    Can clients concerned about someone’s drug addiction be referred to Al-Anon/Alateen?

    Al-Anon is a mutual support group program for family members and friends to learn the facts about alcoholism as a “family illness” and how they can recover from the effects of someone else’s drinking.  When clients are concerned about someone’s alcoholism and drug addiction, they are welcome to attend Al-Anon with the understanding that our program focuses on alcoholism.  Al-Anon groups designated as having “open” meetings welcome anyone interested in learning about our program regardless of their concerns.

    Al-Anon’s 2015 Membership Survey reported that 40 percent of the Al-Anon members first came to Al-Anon because of a friend or relative’s drug problem. The survey also showed that 85 percent of these members eventually came to realize that someone’s drinking has also negatively affected their lives.

    Can I attend an Al-Anon meeting as an observer?

    Most Al-Anon meetings are closed to observers to help provide members with the security of anonymity. However if you would like to attend as an observer simply ask at your local Al-Anon Family Groups meeting and they will ask the Group members if they agree to an observer. The Group usually needs a couple of weeks notice before an observer can attend.

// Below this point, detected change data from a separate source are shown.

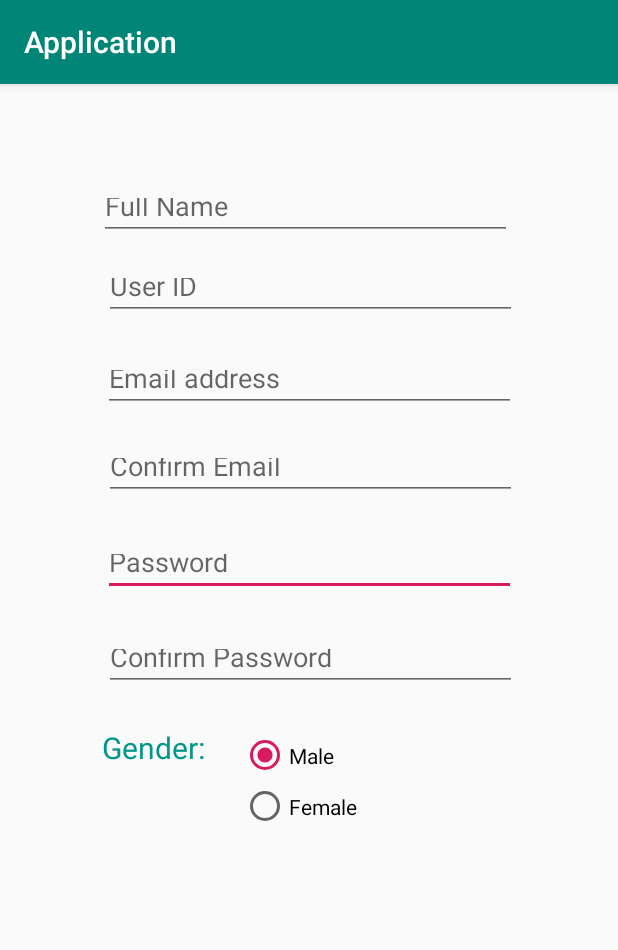
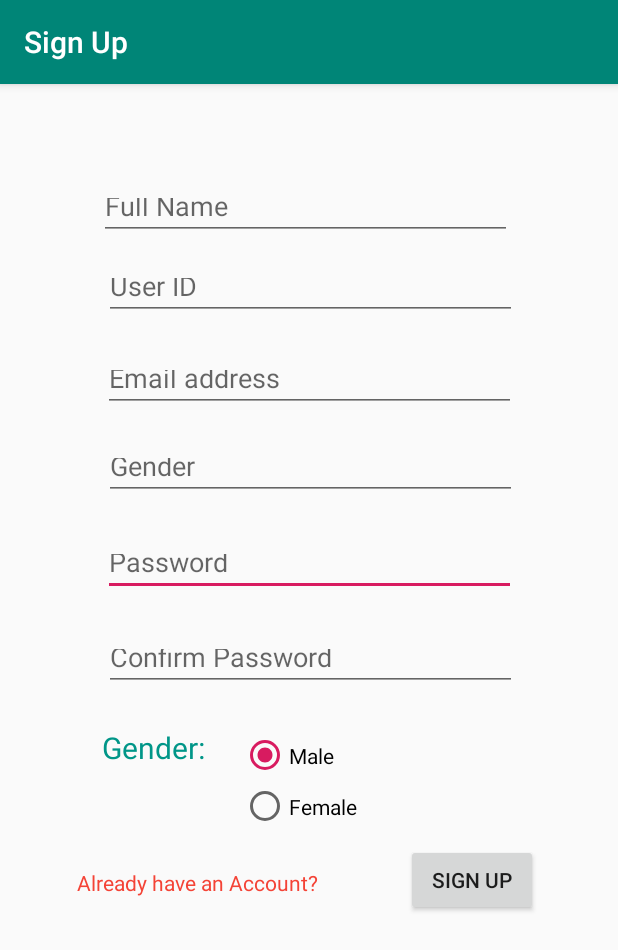
Before and after one commit to rafattu5har/Application, an Android app: the screen it shows after launch (SignUp), after a tap on "Create Account", on a phone screen of 412 x 824 dp. Shown: the top 950 px of the screen. Run offline under Robolectric (Android 15) with nearby library versions, the phone set to English and light mode, and no system bars; our stand-ins replace Firebase (no records; nobody signed in at launch, a user with empty details on screens opened directly).

Commit message:
Online SignUp verification using Firebase API
1. Create a FireBase Account
2. Connect android project with that account
3. Authenticate the Sign Up process using FireBase existing API

```diff
--- a/Project/app/build.gradle
+++ b/Project/app/build.gradle
@@ -1,4 +1,5 @@
 apply plugin: 'com.android.application'
+apply plugin: 'com.google.gms.google-services'
 
 android {
     compileSdkVersion 29
@@ -23,6 +24,7 @@ dependencies {
     implementation fileTree(dir: 'libs', include: ['*.jar'])
     implementation 'androidx.appcompat:appcompat:1.0.2'
     implementation 'androidx.constraintlayout:constraintlayout:1.1.3'
+    implementation 'com.google.firebase:firebase-auth:16.0.5'
     testImplementation 'junit:junit:4.12'
     androidTestImplementation 'androidx.test:runner:1.2.0'
     androidTestImplementation 'androidx.test.espresso:espresso-core:3.2.0'
--- a/Project/app/src/main/java/edu/northsouth/application/MainActivity.java
+++ b/Project/app/src/main/java/edu/northsouth/application/MainActivity.java
@@ -3,18 +3,41 @@ package edu.northsouth.application;
 import android.content.Intent;
 import android.os.Bundle;
 import android.view.View;
+import android.widget.Button;
+import android.widget.EditText;
 import android.widget.TextView;
 
 import androidx.appcompat.app.AppCompatActivity;
 
-public class MainActivity extends AppCompatActivity {
+public class MainActivity extends AppCompatActivity implements View.OnClickListener {
+
+    //Declaring the variables
+    private EditText userEmailSIEditText, userPassSIEditText;
+    private TextView forgotPassSITextView, createACSITextView;
+    private Button logInSIBtn;
 
     @Override
     protected void onCreate(Bundle savedInstanceState) {
         super.onCreate(savedInstanceState);
         setContentView(R.layout.activity_main);
+        this.setTitle("Sign In");
 
-        TextView forgotPassTextView = (TextView) findViewById(R.id.forgotPassTextView);
+        //Creating the object
+        userEmailSIEditText = (EditText) findViewById(R.id.userEmailSIEditText);
+        userPassSIEditText = (EditText) findViewById(R.id.userPassSIEditText);
+        forgotPassSITextView = (TextView) findViewById(R.id.forgotPassSITextView);
+        createACSITextView = (TextView) findViewById(R.id.createAcSITextView);
+        logInSIBtn = (Button) findViewById(R.id.logInSIBtn);
+
+        //Set onClick Listener for neccessary objects
+        logInSIBtn.setOnClickListener(this);
+        forgotPassSITextView.setOnClickListener(this);
+        createACSITextView.setOnClickListener(this);
+
+
+
+        /*
+        * TextView forgotPassTextView = (TextView) findViewById(R.id.forgotPassSITextView);
         forgotPassTextView.setOnClickListener(new View.OnClickListener() {
             @Override
             public void onClick(View view) {
@@ -25,7 +48,7 @@ public class MainActivity extends AppCompatActivity {
             }
         });
 
-        TextView createAcTextView = (TextView) findViewById(R.id.createAcTextView);
+        TextView createAcTextView = (TextView) findViewById(R.id.createAcSITextView);
         createAcTextView.setOnClickListener(new View.OnClickListener() {
             @Override
             public void onClick(View view) {
@@ -34,8 +57,33 @@ public class MainActivity extends AppCompatActivity {
                 startActivity(signUp);
             }
         });
+        *
+        * */
+
     }
 
+    /**
+     * On click events
+     */
+    @Override
+    public void onClick(View view)
+    {
+        switch (view.getId())
+        {
+            case R.id.logInSIBtn:
 
+                break;
 
+            case R.id.createAcSITextView:
+                Intent signUp = new Intent(getApplicationContext(),SignUp.class);
+                startActivity(signUp);
+                break;
+
+            case R.id.forgotPassSITextView:
+                Intent passRecovery = new Intent(getApplicationContext(),PasswordRecovery.class);
+                startActivity(passRecovery);
+                break;
+        }
+
+    }
 }
--- a/Project/app/src/main/java/edu/northsouth/application/PasswordRecovery.java
+++ b/Project/app/src/main/java/edu/northsouth/application/PasswordRecovery.java
@@ -10,5 +10,6 @@ public class PasswordRecovery extends AppCompatActivity {
     protected void onCreate(Bundle savedInstanceState) {
         super.onCreate(savedInstanceState);
         setContentView(R.layout.activity_password_recovery);
+        this.setTitle("Recovery");
     }
 }
--- a/Project/app/src/main/java/edu/northsouth/application/SignUp.java
+++ b/Project/app/src/main/java/edu/northsouth/application/SignUp.java
@@ -1,14 +1,138 @@
 package edu.northsouth.application;
 
+import android.content.Intent;
 import android.os.Bundle;
+import android.util.Log;
+import android.util.Patterns;
+import android.view.View;
+import android.widget.Button;
+import android.widget.EditText;
+import android.widget.ProgressBar;
+import android.widget.TextView;
+import android.widget.Toast;
 
+import androidx.annotation.NonNull;
 import androidx.appcompat.app.AppCompatActivity;
 
-public class SignUp extends AppCompatActivity {
+import com.google.android.gms.tasks.OnCompleteListener;
+import com.google.android.gms.tasks.Task;
+import com.google.firebase.auth.AuthResult;
+import com.google.firebase.auth.FirebaseAuth;
+import com.google.firebase.auth.FirebaseAuthUserCollisionException;
+import com.google.firebase.auth.FirebaseUser;
+
+public class SignUp extends AppCompatActivity implements View.OnClickListener {
+
+
+    private EditText fullNameSUEditText, userIdSUEditText, emailSUEditText, genderSUEditText, passSUEditText, cPassSUEditTExt; //Create EditText objects
+    private Button signUpSUBtn; // Create Button Object
+    private TextView signInSUTextView; //Create TextView Object
+    private ProgressBar progressBarSUProgressBar; // Create ProgressBar object
+
+    private FirebaseAuth mAuth; // Create FireBase object for Authentication
 
     @Override
     protected void onCreate(Bundle savedInstanceState) {
         super.onCreate(savedInstanceState);
         setContentView(R.layout.activity_sign_up);
+        this.setTitle("Sign Up");
+
+        // Initialize Firebase Auth
+        mAuth = FirebaseAuth.getInstance();
+
+        fullNameSUEditText = (EditText) findViewById(R.id.fullNameSUEditText);
+        userIdSUEditText = (EditText) findViewById(R.id.userIdSUEditText);
+        emailSUEditText = (EditText) findViewById(R.id.emailSUEditText);
+        genderSUEditText = (EditText) findViewById(R.id.genderSUEditText);
+        passSUEditText = (EditText) findViewById(R.id.passwordSUEditText);
+        cPassSUEditTExt = (EditText) findViewById(R.id.conPasswordSUEditText);
+
+        signUpSUBtn = (Button) findViewById(R.id.signUpSUBtn);
+
+        progressBarSUProgressBar = (ProgressBar) findViewById(R.id.signUpProgressBar);
+
+        signInSUTextView = (TextView) findViewById(R.id.signInSUEextView);
+
+        signUpSUBtn.setOnClickListener(this);
+        signInSUTextView.setOnClickListener(this);
+
+
+
+    }
+
+    @Override
+    public void onClick(View view)
+    {
+        switch (view.getId())
+        {
+            case R.id.signUpSUBtn:
+                userRegister();
+                break;
+
+            case R.id.signInSUEextView:
+                Intent signIn = new Intent(getApplicationContext(),MainActivity.class);
+                startActivity(signIn);
+                break;
+        }
+    }
+    /*
+    * register a user in FIREBASE database Existing API
+    * */
+    private void userRegister()
+    {
+        String email, password; // String types Email and Password variables
+
+        email = emailSUEditText.getText().toString().trim();
+        password = passSUEditText.getText().toString().trim();
+
+        //checking the validity of the email
+        if(email.isEmpty())
+        {
+            emailSUEditText.setError("Enter an email address");
+            emailSUEditText.requestFocus();
+            return;
+        }
+
+        if(!Patterns.EMAIL_ADDRESS.matcher(email).matches())
+        {
+            emailSUEditText.setError("Enter a valid email address");
+            emailSUEditText.requestFocus();
+            return;
+        }
+
+        //checking the validity of the password
+        if(password.isEmpty())
+        {
+            passSUEditText.setError("Enter a password");
+            passSUEditText.requestFocus();
+            return;
+        }
+
+        if(password.length()<6)
+        {
+            passSUEditText.setError("Password should be at least 6 character long");
+            passSUEditText.requestFocus();
+            return;
+        }
+
+        progressBarSUProgressBar.setVisibility(View.VISIBLE);
+
+        mAuth.createUserWithEmailAndPassword(email, password).addOnCompleteListener(this, new OnCompleteListener<AuthResult>()
+        {
+            @Override
+            public void onComplete(@NonNull Task<AuthResult> task)
+            {
+                progressBarSUProgressBar.setVisibility(View.GONE);
+                if (task.isSuccessful()) {
+                // Sign in success, update UI with the signed-in user's information
+                Toast.makeText(getApplicationContext(),"Register is Successfull",Toast.LENGTH_SHORT).show();
+            } else {
+
+                // If sign in fails, display a message to the user.
+                    Toast.makeText(getApplicationContext(),"Register is not successfull",Toast.LENGTH_SHORT).show();
+            }
+            }
+        });
+
     }
 }
--- a/Project/app/src/main/res/layout/activity_sign_up.xml
+++ b/Project/app/src/main/res/layout/activity_sign_up.xml
@@ -22,7 +22,7 @@
         app:layout_constraintBottom_toBottomOf="parent"
         app:layout_constraintEnd_toEndOf="parent"
         app:layout_constraintStart_toStartOf="parent"
-        app:layout_constraintTop_toTopOf="@+id/conEmailSUEditText"
+        app:layout_constraintTop_toTopOf="@+id/genderSUEditText"
         app:layout_constraintVertical_bias="0.118" />
 
     <EditText
@@ -85,7 +85,7 @@
         app:layout_constraintVertical_bias="0.09" />
 
     <EditText
-        android:id="@+id/conEmailSUEditText"
+        android:id="@+id/genderSUEditText"
         android:layout_width="275dp"
         android:layout_height="38dp"
         android:layout_marginStart="8dp"
@@ -95,8 +95,8 @@
         android:layout_marginRight="8dp"
         android:layout_marginBottom="8dp"
         android:ems="10"
-        android:hint="Confirm Email"
-        android:inputType="textEmailAddress"
+        android:hint="Gender"
+        android:inputType="textPersonName|text"
         app:layout_constraintBottom_toBottomOf="parent"
         app:layout_constraintEnd_toEndOf="parent"
         app:layout_constraintHorizontal_bias="0.508"
@@ -177,4 +177,60 @@
             android:text="Female" />
     </RadioGroup>
 
+    <Button
+        android:id="@+id/signUpSUBtn"
+        android:layout_width="wrap_content"
+        android:layout_height="wrap_content"
+        android:layout_marginStart="8dp"
+        android:layout_marginLeft="8dp"
+        android:layout_marginTop="8dp"
+        android:layout_marginEnd="8dp"
+        android:layout_marginRight="8dp"
+        android:layout_marginBottom="8dp"
+        android:text="Sign Up"
+        app:layout_constraintBottom_toBottomOf="parent"
+        app:layout_constraintEnd_toEndOf="parent"
+        app:layout_constraintHorizontal_bias="0.853"
+        app:layout_constraintStart_toStartOf="parent"
+        app:layout_constraintTop_toBottomOf="@+id/genderSURadio"
+        app:layout_constraintVertical_bias="0.0" />
+
+    <ProgressBar
+        android:id="@+id/signUpProgressBar"
+        style="?android:attr/progressBarStyle"
+        android:layout_width="wrap_content"
+        android:layout_height="wrap_content"
+        android:layout_marginStart="8dp"
+        android:layout_marginLeft="8dp"
+        android:layout_marginTop="8dp"
+        android:layout_marginEnd="8dp"
+        android:layout_marginRight="8dp"
+        android:layout_marginBottom="8dp"
+        android:visibility="gone"
+        app:layout_constraintBottom_toBottomOf="parent"
+        app:layout_constraintEnd_toEndOf="parent"
+        app:layout_constraintHorizontal_bias="0.498"
+        app:layout_constraintStart_toStartOf="parent"
+        app:layout_constraintTop_toTopOf="parent"
+        app:layout_constraintVertical_bias="0.388" />
+
+    <TextView
+        android:id="@+id/signInSUEextView"
+        android:layout_width="wrap_content"
+        android:layout_height="wrap_content"
+        android:layout_marginStart="8dp"
+        android:layout_marginLeft="8dp"
+        android:layout_marginTop="8dp"
+        android:layout_marginEnd="8dp"
+        android:layout_marginRight="8dp"
+        android:layout_marginBottom="8dp"
+        android:text="Already have an Account?"
+        android:textColor="#F44336"
+        app:layout_constraintBottom_toBottomOf="parent"
+        app:layout_constraintEnd_toStartOf="@+id/signUpSUBtn"
+        app:layout_constraintHorizontal_bias="0.461"
+        app:layout_constraintStart_toStartOf="parent"
+        app:layout_constraintTop_toBottomOf="@+id/genderSURadio"
+        app:layout_constraintVertical_bias="0.068" />
+
 </androidx.constraintlayout.widget.ConstraintLayout>
--- a/Project/build.gradle
+++ b/Project/build.gradle
@@ -8,6 +8,7 @@ buildscript {
     }
     dependencies {
         classpath 'com.android.tools.build:gradle:3.4.2'
+        classpath 'com.google.gms:google-services:4.2.0'
 
         // NOTE: Do not place your application dependencies here; they belong
         // in the individual module build.gradle files
```
Also changed, not shown: Project/app/src/main/res/layout/activity_main.xml (+12 -12 lines), 1 other file.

    Are there Al-Anon members who are available to attend information sessions with our organisation?

    Yes. If you would like someone from Al-Anon Family Groups to speak to your organisation, community group, school or other group, please contact and we can organise local members to provide face-to-face or online information sessions.